» EXERCISE DETAILS: Only the lines containing the string "ipynb" are needed; copy all of them from the listing.
☆ ☆ ☆ ☆ ☆
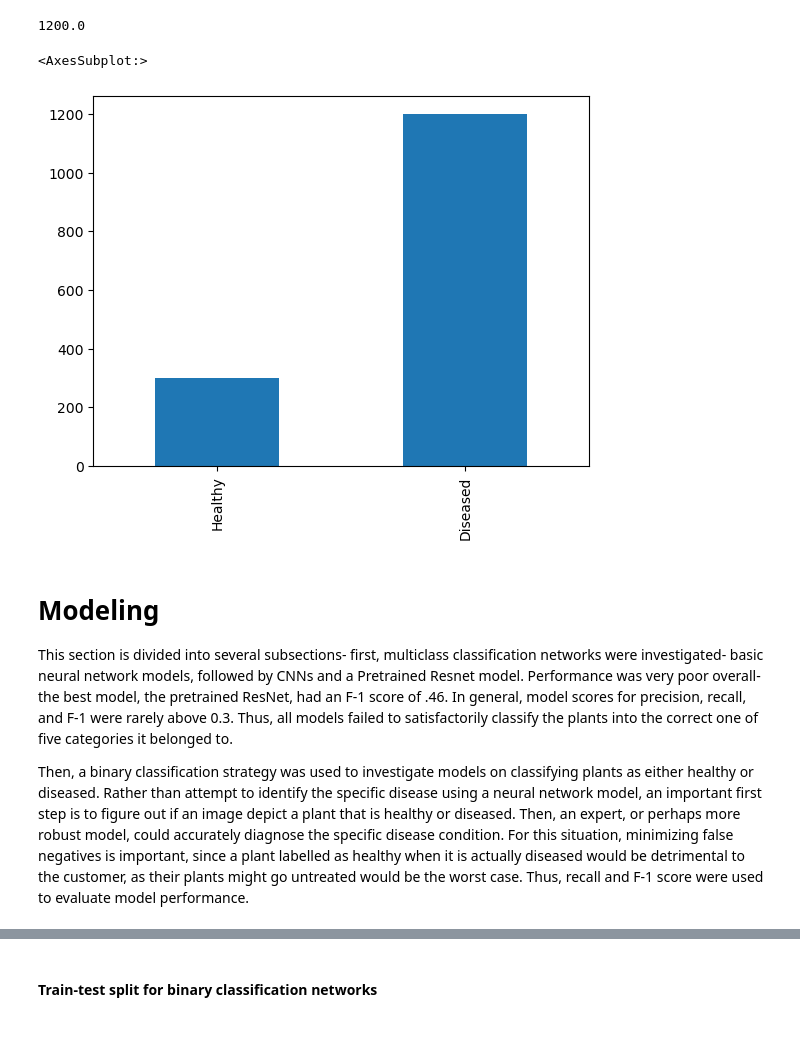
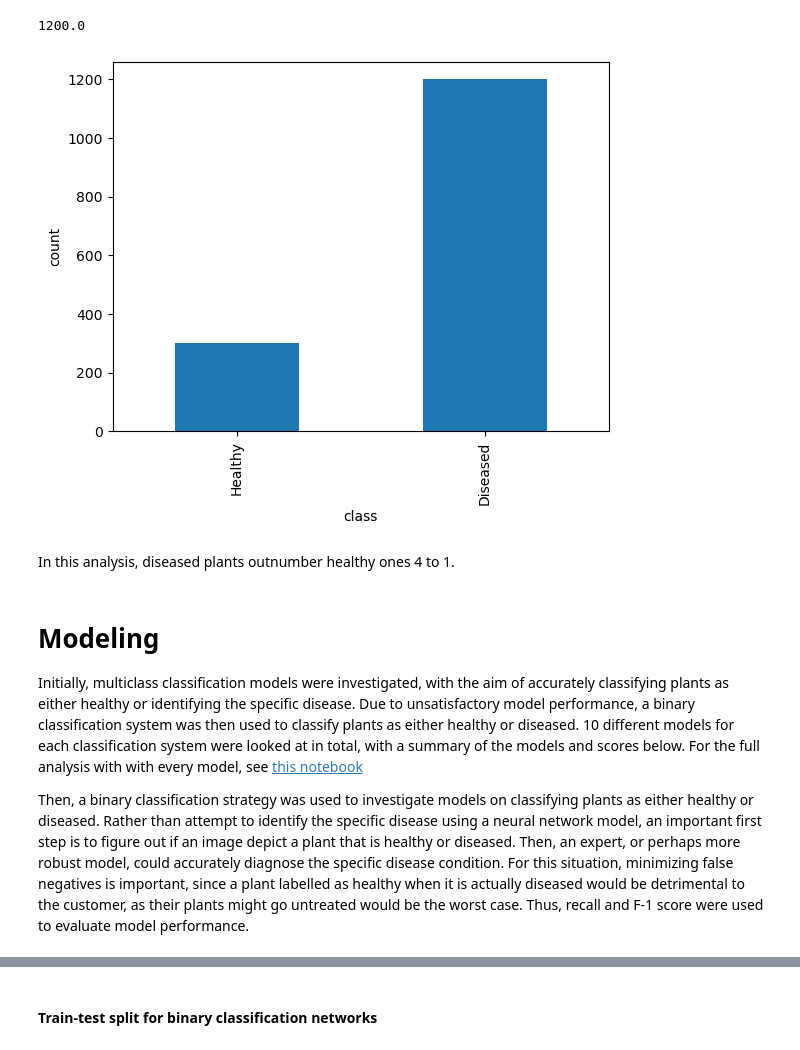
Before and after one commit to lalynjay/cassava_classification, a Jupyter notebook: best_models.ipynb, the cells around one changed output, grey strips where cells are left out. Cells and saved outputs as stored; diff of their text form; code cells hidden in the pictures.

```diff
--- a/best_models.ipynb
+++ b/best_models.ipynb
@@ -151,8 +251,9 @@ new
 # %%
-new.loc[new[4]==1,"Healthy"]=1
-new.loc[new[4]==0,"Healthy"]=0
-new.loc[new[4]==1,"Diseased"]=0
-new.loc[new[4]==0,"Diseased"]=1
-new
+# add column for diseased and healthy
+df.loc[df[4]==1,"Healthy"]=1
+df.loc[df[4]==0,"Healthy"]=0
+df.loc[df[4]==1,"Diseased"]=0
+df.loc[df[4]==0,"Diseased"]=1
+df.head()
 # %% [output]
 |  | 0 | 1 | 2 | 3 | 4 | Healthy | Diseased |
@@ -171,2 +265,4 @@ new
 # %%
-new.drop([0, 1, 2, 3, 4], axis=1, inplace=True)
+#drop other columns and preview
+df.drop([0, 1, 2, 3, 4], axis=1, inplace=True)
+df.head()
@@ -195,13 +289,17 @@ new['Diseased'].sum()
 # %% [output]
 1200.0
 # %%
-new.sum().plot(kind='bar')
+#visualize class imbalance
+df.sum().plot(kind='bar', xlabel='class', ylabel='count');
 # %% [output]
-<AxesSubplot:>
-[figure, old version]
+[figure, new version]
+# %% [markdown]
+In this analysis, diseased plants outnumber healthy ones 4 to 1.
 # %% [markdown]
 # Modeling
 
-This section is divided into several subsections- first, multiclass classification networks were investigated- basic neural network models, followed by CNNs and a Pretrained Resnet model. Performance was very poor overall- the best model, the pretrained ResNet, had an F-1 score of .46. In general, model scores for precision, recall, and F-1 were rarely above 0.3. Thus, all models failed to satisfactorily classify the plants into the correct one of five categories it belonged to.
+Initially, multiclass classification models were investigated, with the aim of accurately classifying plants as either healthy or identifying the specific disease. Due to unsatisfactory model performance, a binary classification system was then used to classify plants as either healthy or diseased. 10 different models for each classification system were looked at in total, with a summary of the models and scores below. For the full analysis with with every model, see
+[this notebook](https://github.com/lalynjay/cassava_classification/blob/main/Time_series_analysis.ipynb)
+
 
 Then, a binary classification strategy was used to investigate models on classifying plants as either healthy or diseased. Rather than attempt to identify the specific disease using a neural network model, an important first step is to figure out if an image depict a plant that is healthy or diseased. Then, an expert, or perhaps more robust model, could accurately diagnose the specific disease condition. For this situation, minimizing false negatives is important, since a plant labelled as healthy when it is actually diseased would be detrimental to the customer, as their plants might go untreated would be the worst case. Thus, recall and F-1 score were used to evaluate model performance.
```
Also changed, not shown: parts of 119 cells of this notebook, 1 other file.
☆ ☆ ☆ ☆ ☆
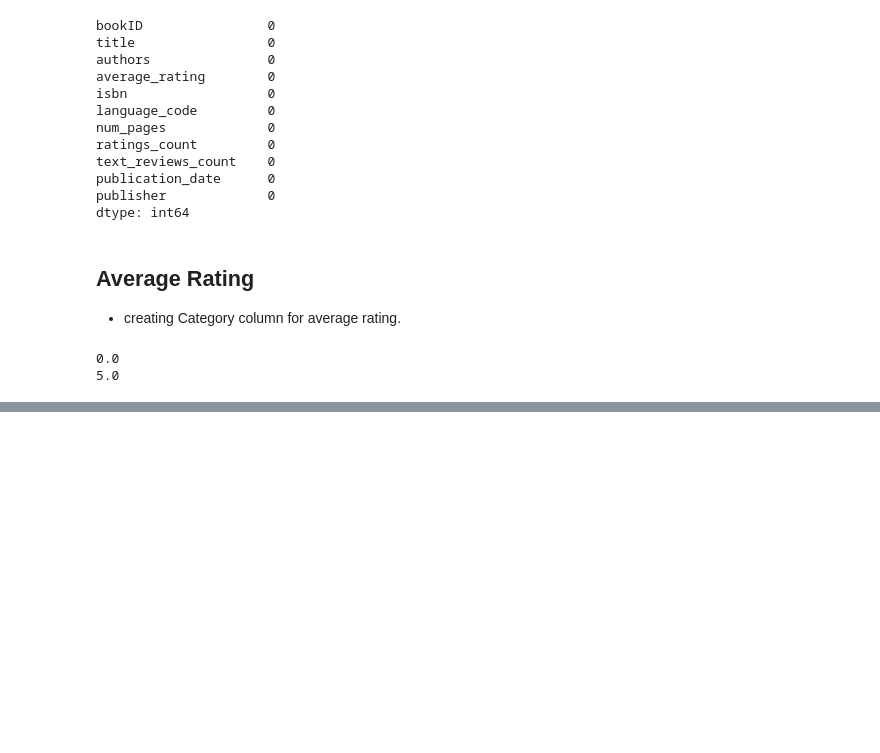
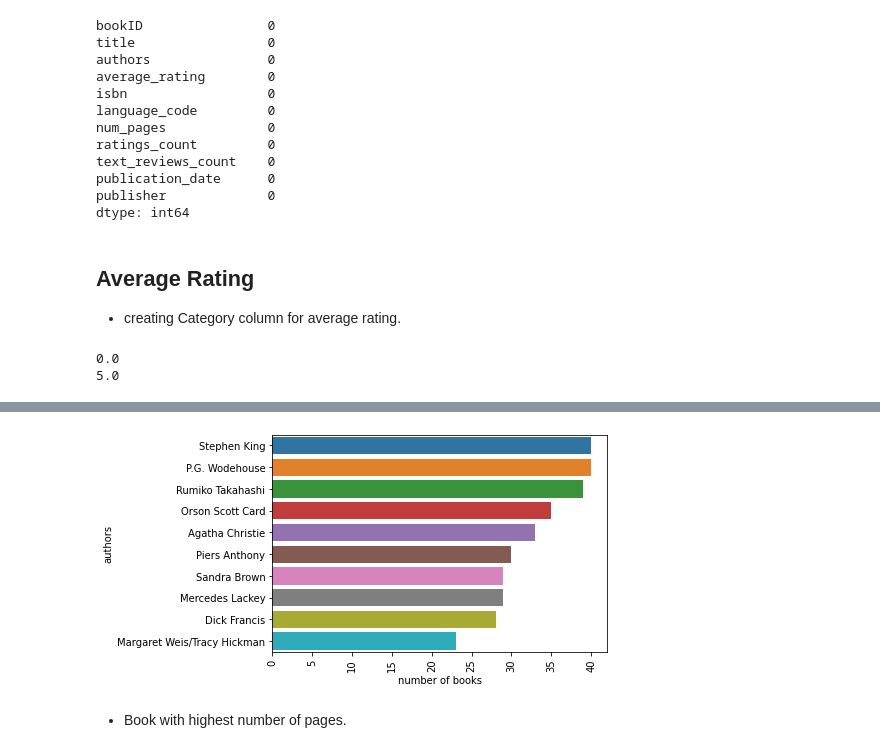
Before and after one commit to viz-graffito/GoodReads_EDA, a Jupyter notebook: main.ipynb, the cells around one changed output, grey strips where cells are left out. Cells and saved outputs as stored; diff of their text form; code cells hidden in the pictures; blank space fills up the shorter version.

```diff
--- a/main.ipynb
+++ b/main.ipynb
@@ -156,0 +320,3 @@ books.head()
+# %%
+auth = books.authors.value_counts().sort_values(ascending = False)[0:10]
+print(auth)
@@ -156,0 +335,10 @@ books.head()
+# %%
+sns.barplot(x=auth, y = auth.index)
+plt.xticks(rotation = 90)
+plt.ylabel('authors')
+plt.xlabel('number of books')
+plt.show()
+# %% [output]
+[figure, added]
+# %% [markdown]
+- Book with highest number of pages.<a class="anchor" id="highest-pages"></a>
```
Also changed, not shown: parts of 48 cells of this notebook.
☆ ☆ ☆ ☆ ☆
» TASK OUTPUT:
Before and after one commit to lalynjay/cassava_classification, a Jupyter notebook: best_models.ipynb, the cells around one changed output, grey strips where cells are left out. Cells and saved outputs as stored; diff of their text form; code cells hidden in the pictures.
--- a/best_models.ipynb
+++ b/best_models.ipynb
+[this notebook](https://github.com/lalynjay/cassava_classification/blob/main/Time_series_analysis.ipynb)
Before and after one commit to viz-graffito/GoodReads_EDA, a Jupyter notebook: main.ipynb, the cells around one changed output, grey strips where cells are left out. Cells and saved outputs as stored; diff of their text form; code cells hidden in the pictures; blank space fills up the shorter version.
--- a/main.ipynb
+++ b/main.ipynb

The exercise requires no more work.